#### WHAT YOU WILL DO
Search the listing for the word "color" and copy every line where it turns up.

#### RECORDS FOR THE TASK
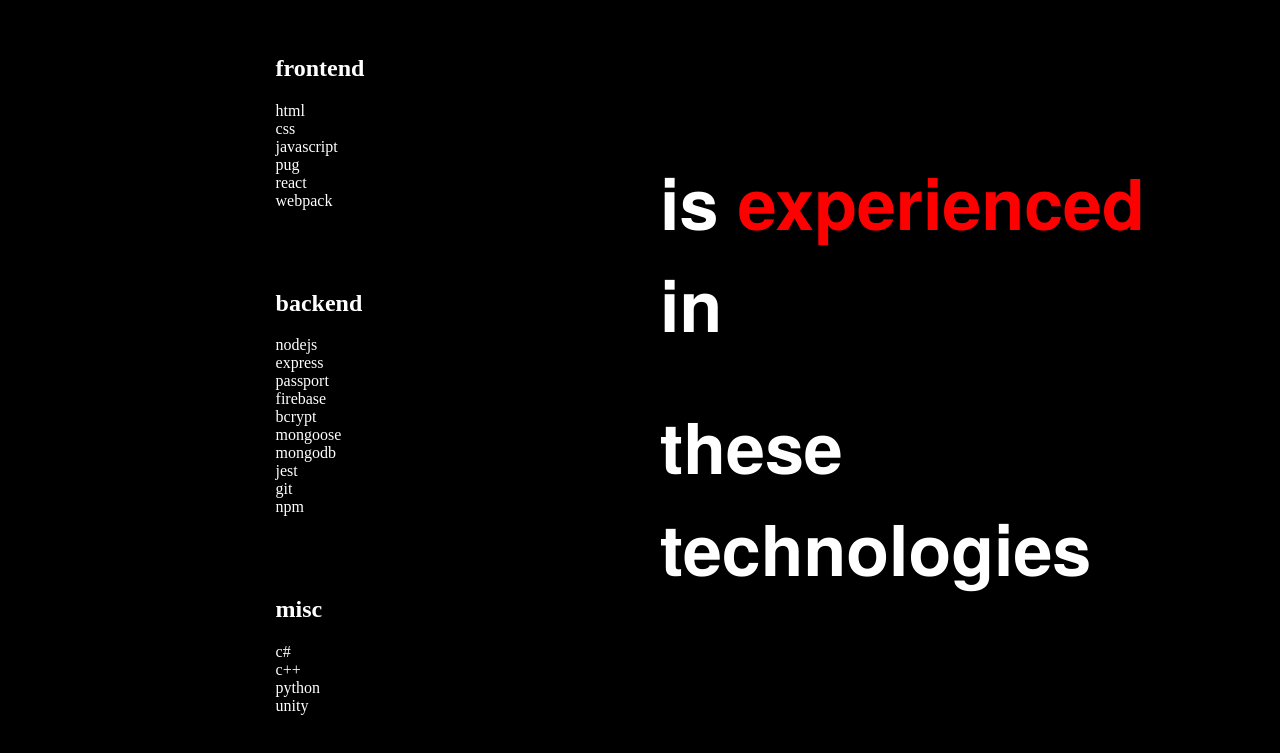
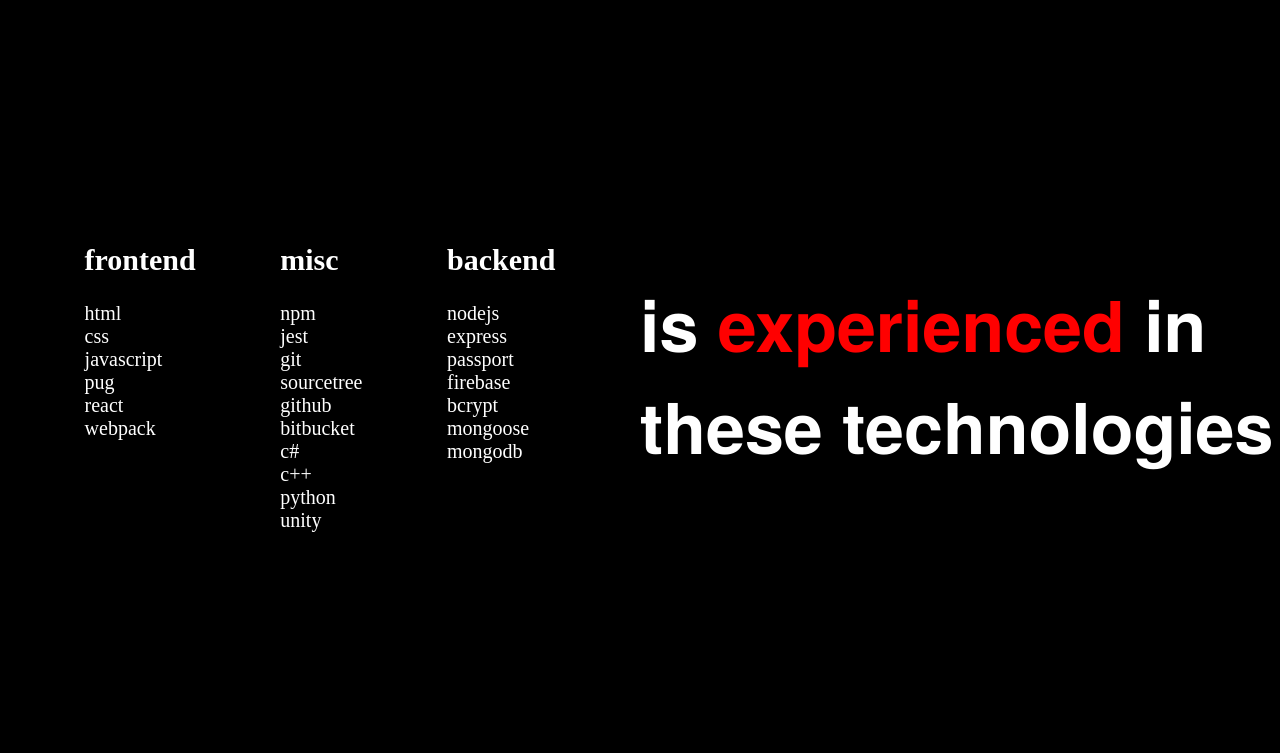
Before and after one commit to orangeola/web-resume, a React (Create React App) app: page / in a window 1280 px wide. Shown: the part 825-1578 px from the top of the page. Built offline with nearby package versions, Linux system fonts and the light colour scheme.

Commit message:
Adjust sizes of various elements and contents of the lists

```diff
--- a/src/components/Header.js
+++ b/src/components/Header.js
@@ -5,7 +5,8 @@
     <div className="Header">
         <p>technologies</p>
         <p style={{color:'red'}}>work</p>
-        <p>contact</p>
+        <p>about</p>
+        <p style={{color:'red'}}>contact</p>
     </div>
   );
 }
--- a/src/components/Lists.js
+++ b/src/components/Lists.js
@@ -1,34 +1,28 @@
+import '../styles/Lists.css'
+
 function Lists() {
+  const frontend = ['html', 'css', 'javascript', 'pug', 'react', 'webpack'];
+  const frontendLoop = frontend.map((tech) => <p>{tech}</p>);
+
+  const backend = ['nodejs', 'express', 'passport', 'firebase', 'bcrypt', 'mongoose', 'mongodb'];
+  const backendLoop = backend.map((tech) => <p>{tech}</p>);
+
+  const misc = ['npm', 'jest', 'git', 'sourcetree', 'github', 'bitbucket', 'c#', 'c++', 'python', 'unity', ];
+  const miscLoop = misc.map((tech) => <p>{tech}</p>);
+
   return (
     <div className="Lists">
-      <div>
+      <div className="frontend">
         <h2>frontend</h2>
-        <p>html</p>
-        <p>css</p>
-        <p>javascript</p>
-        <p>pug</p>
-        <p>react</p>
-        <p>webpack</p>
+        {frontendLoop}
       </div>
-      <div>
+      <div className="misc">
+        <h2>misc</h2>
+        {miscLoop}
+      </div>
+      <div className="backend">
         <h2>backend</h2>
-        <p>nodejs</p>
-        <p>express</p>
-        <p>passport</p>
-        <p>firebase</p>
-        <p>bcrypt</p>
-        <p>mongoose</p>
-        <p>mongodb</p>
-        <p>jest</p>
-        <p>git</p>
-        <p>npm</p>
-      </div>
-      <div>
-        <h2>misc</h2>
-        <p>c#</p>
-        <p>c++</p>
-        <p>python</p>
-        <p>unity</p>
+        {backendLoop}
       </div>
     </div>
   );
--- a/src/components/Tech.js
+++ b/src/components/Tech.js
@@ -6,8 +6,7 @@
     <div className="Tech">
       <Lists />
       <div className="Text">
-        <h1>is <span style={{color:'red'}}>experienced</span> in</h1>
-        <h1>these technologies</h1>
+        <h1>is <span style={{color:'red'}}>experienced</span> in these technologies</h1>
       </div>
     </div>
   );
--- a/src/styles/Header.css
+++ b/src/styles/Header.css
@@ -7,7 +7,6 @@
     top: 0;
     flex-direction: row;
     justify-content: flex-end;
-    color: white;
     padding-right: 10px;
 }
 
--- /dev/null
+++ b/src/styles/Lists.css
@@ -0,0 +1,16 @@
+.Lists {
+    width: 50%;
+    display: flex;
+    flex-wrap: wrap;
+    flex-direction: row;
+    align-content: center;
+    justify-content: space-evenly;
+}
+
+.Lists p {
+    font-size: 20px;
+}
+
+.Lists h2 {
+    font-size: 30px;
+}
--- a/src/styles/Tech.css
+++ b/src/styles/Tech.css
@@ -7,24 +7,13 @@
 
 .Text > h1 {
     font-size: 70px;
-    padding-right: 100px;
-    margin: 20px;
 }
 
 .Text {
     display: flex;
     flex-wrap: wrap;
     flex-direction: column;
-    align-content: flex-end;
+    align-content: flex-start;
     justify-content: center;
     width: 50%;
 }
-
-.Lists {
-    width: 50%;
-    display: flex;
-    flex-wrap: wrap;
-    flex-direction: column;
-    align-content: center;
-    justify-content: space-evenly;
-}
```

* * *

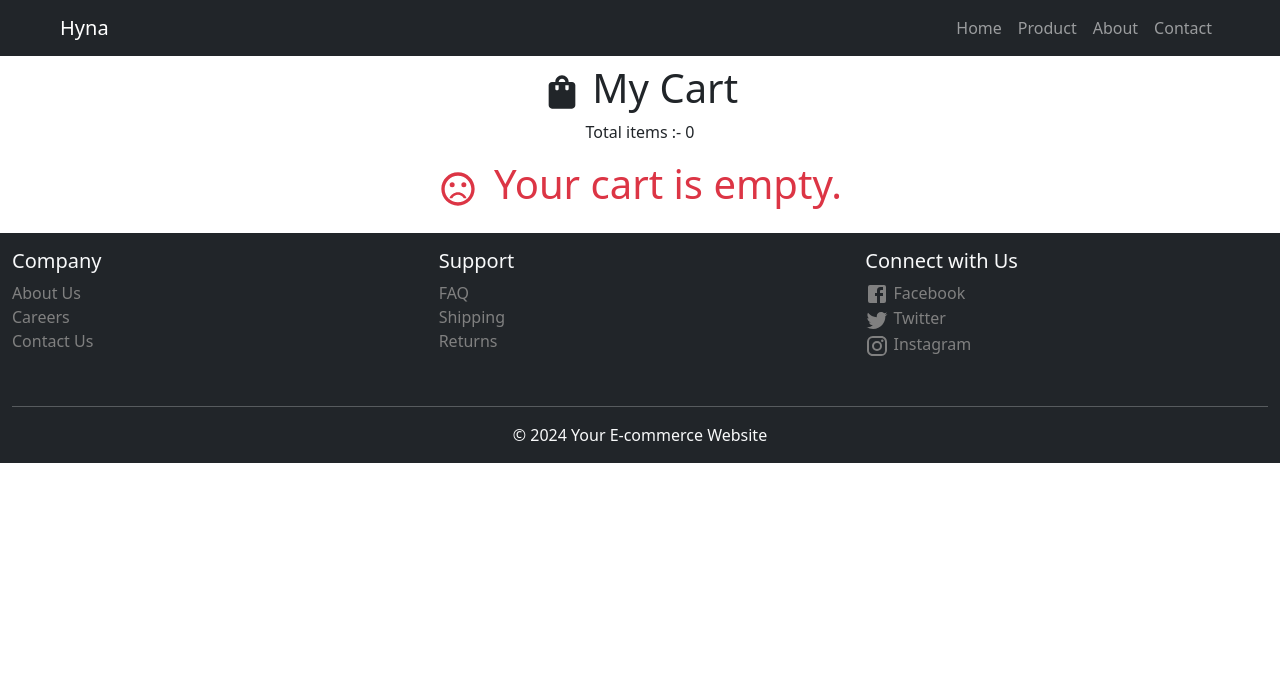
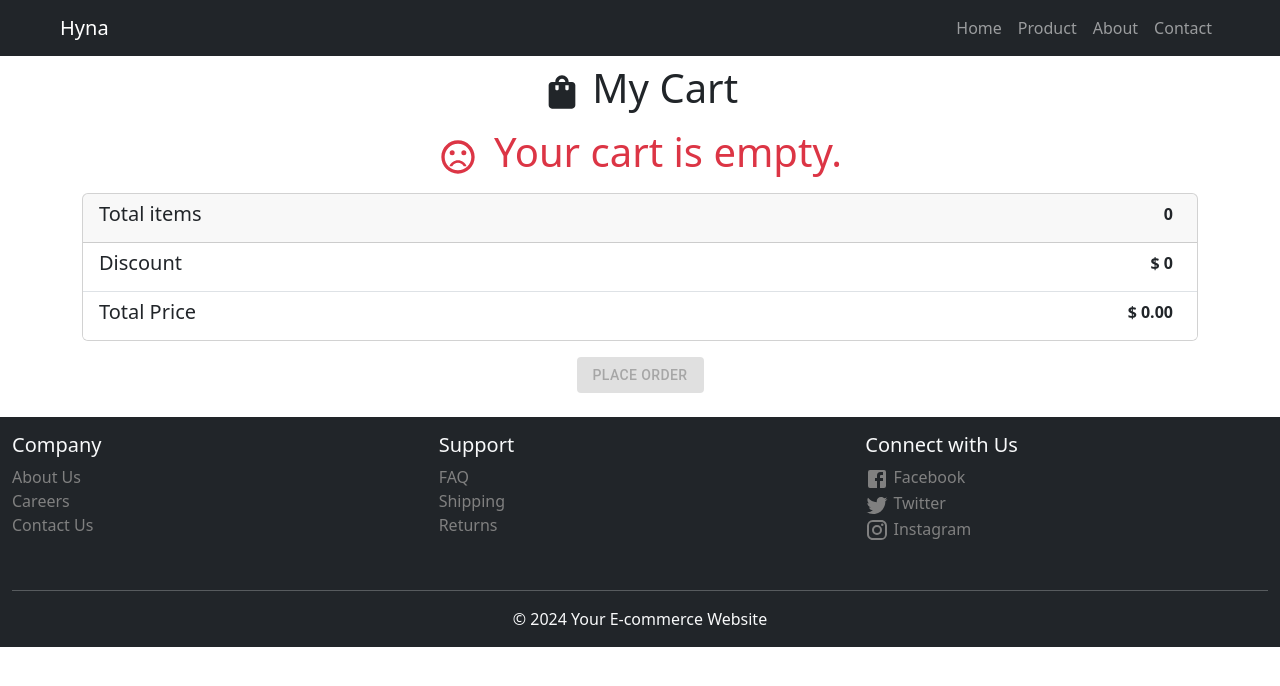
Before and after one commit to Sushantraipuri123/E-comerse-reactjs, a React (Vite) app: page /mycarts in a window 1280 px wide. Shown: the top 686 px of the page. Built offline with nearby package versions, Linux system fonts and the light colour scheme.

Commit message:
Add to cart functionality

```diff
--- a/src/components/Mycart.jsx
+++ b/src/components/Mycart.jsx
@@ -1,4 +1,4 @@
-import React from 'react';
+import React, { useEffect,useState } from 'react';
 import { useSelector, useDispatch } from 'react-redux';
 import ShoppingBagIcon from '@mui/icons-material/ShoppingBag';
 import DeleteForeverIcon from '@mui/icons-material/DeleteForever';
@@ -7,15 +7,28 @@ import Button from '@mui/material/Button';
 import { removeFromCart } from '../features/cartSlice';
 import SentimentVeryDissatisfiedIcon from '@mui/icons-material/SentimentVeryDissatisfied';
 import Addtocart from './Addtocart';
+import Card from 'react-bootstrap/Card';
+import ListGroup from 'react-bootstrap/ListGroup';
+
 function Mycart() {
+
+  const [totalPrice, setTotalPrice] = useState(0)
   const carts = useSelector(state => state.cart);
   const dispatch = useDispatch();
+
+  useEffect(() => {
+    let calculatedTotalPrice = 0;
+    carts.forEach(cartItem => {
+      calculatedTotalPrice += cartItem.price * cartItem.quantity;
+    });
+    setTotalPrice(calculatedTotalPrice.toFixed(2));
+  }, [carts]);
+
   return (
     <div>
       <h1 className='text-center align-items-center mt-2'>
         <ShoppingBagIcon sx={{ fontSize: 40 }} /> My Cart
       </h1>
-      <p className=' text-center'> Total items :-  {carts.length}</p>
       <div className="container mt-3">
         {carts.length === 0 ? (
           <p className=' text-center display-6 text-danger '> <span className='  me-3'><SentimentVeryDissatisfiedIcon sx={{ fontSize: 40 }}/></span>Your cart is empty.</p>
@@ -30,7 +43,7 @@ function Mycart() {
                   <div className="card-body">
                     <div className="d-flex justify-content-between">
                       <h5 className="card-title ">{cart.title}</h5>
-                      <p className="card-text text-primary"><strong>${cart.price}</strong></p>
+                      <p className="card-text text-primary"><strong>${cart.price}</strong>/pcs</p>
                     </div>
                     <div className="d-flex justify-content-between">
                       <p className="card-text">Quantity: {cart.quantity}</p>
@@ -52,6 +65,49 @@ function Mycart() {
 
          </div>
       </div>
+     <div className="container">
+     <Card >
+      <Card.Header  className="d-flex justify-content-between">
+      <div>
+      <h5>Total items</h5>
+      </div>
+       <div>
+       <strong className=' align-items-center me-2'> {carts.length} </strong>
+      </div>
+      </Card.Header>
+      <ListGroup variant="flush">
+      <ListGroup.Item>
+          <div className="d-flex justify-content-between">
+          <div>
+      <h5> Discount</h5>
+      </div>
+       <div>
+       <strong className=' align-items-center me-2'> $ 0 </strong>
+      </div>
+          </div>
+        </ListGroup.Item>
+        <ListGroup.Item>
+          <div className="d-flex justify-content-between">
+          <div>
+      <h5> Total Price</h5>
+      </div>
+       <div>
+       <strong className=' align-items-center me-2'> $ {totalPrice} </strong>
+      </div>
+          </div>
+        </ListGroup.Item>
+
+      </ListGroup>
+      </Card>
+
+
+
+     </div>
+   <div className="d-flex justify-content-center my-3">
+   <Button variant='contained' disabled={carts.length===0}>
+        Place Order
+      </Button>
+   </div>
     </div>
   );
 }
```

#### EXERCISE ANSWER
         <p style={{color:'red'}}>work</p>
+        <p style={{color:'red'}}>contact</p>
-        <h1>is <span style={{color:'red'}}>experienced</span> in</h1>
+        <h1>is <span style={{color:'red'}}>experienced</span> in these technologies</h1>
-    color: white;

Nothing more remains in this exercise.